*DATA RECORDS:*
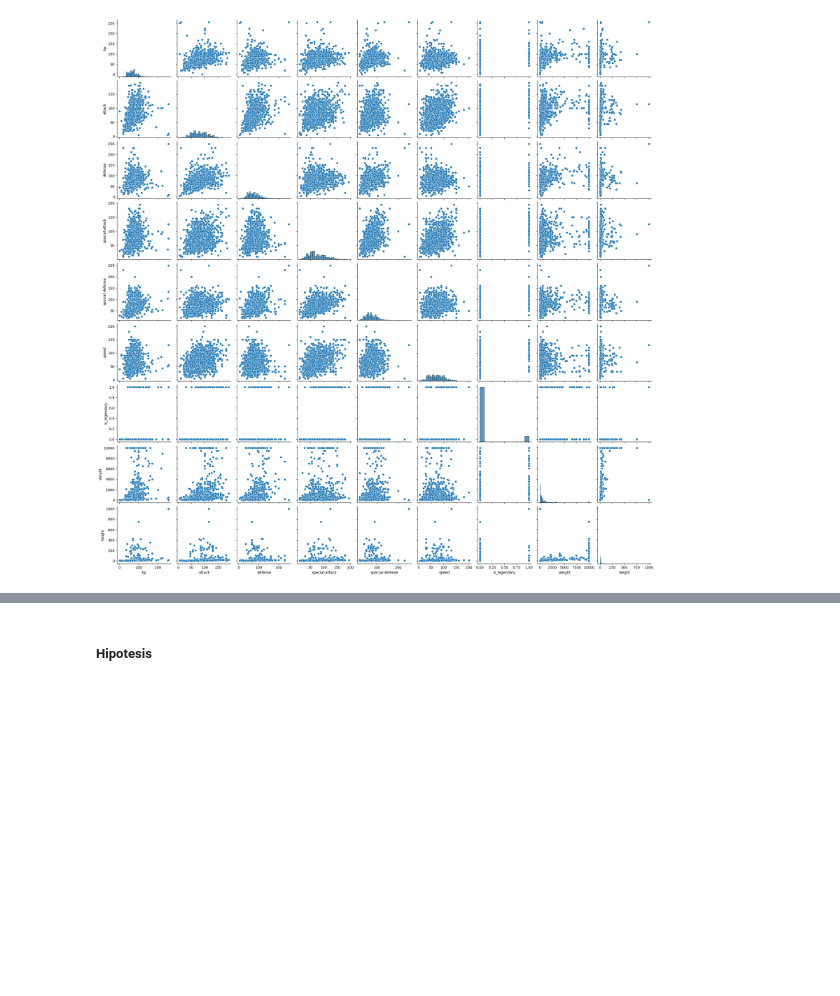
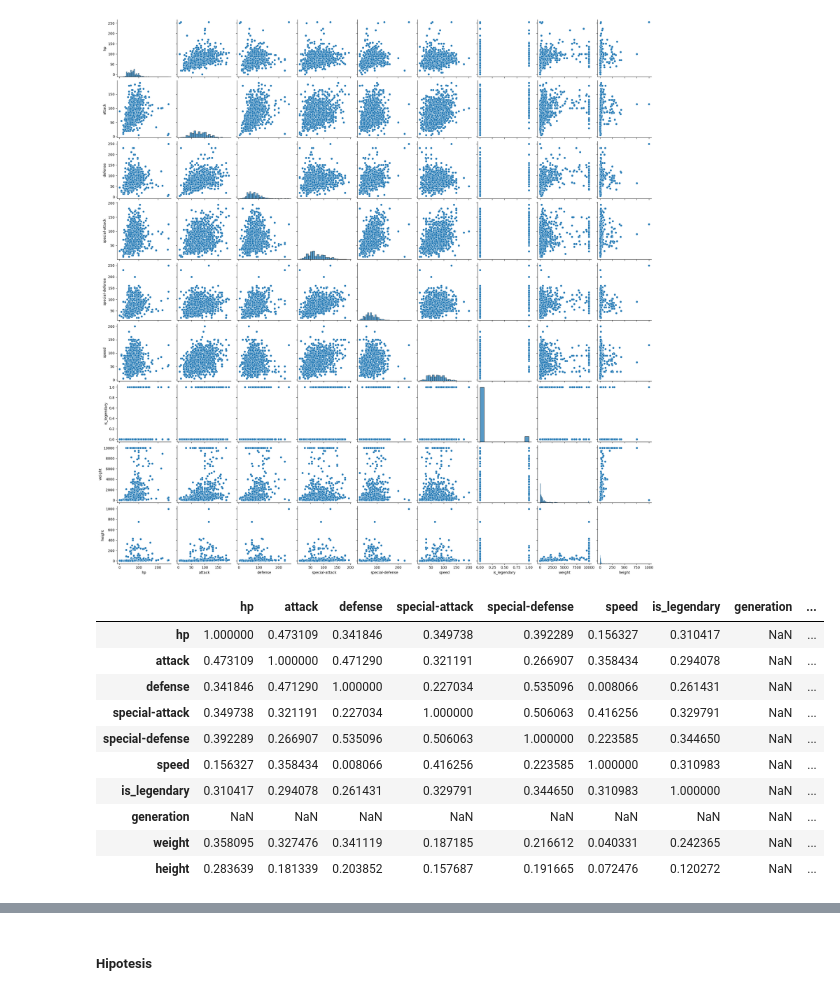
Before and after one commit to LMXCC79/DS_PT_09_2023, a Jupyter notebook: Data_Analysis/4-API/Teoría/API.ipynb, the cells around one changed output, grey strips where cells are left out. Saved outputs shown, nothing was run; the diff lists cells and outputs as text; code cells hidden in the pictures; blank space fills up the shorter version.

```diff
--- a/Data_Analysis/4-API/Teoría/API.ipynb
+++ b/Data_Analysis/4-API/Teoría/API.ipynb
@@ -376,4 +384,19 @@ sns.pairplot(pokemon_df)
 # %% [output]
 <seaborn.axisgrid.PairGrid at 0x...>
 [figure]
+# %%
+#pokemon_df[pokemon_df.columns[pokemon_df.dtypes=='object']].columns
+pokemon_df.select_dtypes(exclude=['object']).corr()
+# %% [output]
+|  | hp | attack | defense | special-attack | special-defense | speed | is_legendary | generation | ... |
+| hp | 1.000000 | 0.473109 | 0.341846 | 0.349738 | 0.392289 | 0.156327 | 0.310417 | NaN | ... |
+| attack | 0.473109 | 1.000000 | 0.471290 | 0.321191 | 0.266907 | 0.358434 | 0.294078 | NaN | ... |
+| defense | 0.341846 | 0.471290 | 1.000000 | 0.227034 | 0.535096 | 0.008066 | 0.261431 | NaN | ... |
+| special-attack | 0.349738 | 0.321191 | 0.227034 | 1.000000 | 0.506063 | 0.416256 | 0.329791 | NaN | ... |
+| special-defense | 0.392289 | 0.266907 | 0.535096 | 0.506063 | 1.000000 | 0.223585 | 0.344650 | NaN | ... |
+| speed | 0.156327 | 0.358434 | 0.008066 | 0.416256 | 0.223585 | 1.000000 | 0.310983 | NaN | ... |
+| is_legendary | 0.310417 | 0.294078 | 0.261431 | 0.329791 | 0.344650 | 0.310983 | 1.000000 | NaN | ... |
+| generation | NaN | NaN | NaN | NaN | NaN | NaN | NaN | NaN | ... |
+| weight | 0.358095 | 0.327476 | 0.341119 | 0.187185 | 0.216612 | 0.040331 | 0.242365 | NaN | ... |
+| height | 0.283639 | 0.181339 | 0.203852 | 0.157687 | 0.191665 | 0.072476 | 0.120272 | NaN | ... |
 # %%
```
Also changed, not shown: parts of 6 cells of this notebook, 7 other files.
* * *
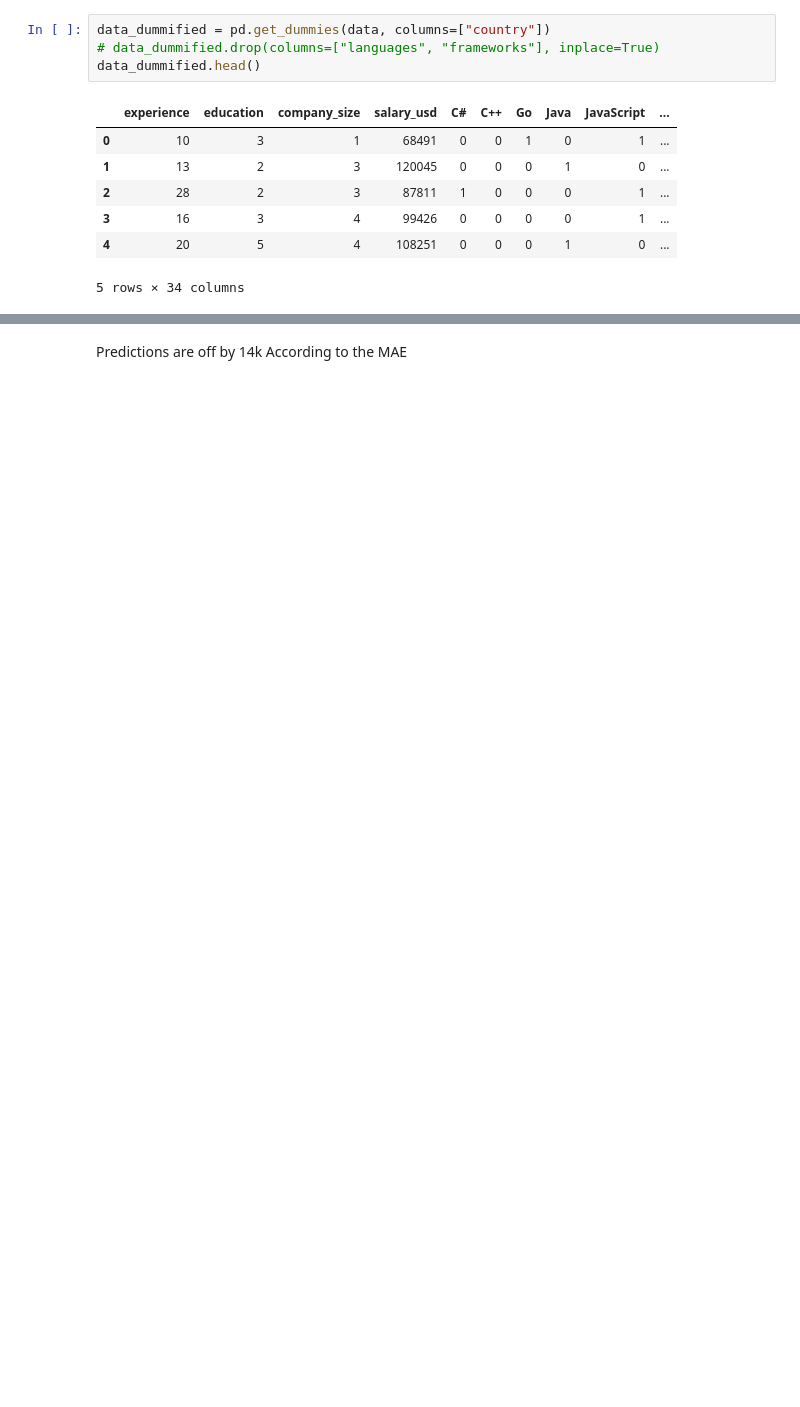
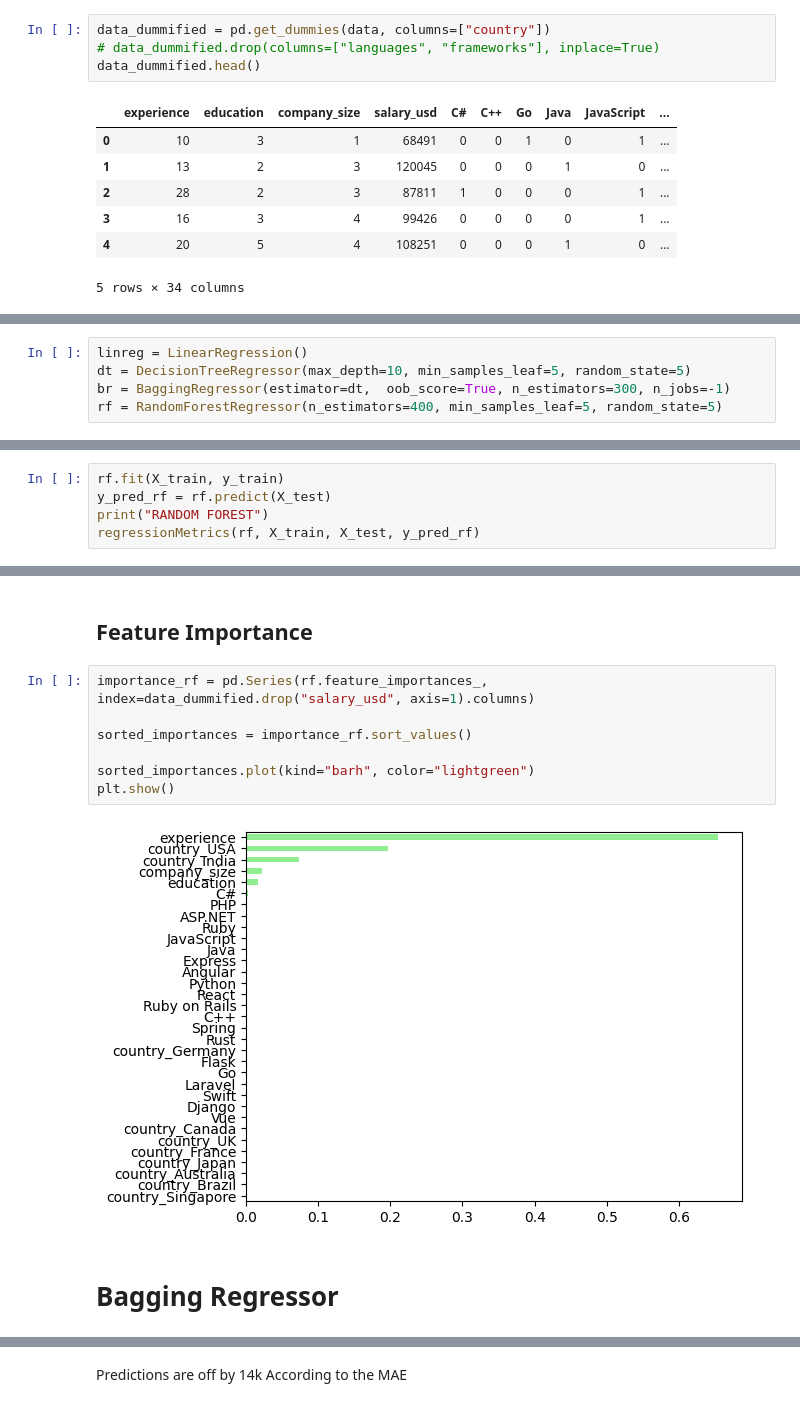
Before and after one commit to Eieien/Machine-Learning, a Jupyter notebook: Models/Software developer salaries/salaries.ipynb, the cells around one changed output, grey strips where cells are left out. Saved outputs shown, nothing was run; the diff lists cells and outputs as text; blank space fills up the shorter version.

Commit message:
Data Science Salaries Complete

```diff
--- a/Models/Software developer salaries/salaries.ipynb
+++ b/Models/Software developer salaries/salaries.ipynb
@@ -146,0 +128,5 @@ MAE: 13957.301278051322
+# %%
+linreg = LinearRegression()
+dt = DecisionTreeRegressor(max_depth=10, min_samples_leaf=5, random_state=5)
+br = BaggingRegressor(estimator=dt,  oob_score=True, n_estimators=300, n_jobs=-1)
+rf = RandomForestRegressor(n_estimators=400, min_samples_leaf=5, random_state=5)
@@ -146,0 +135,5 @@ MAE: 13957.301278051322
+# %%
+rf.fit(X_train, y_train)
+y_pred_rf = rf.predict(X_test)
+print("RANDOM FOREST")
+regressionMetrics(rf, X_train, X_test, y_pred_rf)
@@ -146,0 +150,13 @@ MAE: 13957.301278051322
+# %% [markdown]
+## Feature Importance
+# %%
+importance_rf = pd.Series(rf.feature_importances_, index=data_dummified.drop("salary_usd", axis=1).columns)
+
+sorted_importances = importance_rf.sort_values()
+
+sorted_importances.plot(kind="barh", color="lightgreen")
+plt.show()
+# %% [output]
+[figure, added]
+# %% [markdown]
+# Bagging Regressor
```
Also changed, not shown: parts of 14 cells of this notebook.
--
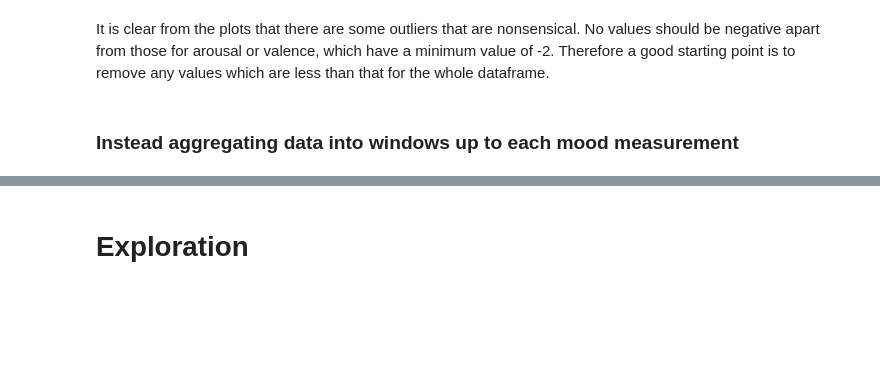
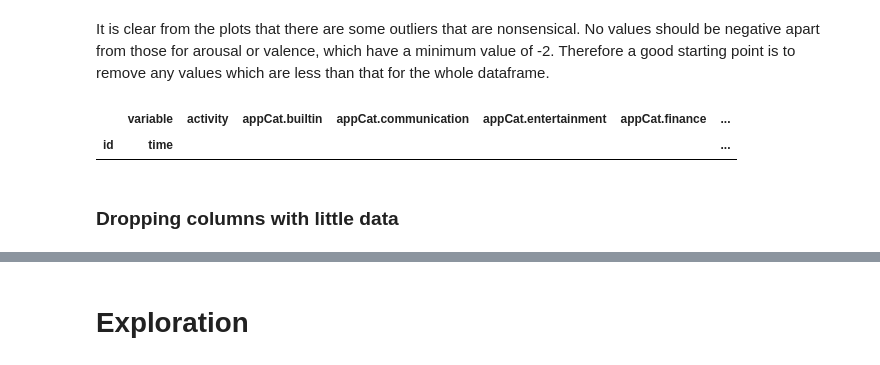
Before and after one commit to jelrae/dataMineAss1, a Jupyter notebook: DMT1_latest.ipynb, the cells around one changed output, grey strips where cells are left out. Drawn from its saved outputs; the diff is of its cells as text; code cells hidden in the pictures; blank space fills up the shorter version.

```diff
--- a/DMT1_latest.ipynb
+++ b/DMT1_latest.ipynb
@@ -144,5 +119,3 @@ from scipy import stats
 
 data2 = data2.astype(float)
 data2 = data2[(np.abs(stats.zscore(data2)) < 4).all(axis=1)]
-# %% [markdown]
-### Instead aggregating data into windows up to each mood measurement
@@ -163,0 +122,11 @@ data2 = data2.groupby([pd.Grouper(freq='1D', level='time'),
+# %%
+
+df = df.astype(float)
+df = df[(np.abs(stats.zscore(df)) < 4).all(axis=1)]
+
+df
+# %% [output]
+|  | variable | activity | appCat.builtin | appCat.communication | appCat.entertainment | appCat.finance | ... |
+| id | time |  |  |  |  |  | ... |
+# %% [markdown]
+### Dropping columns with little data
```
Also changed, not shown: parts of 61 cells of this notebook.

*TASK DIRECTIONS:* Make a copy of each line in the records above that has the word "Also".

*FINISHED EXERCISE:*
Also changed, not shown: parts of 6 cells of this notebook, 7 other files.
Also changed, not shown: parts of 14 cells of this notebook.
Also changed, not shown: parts of 61 cells of this notebook.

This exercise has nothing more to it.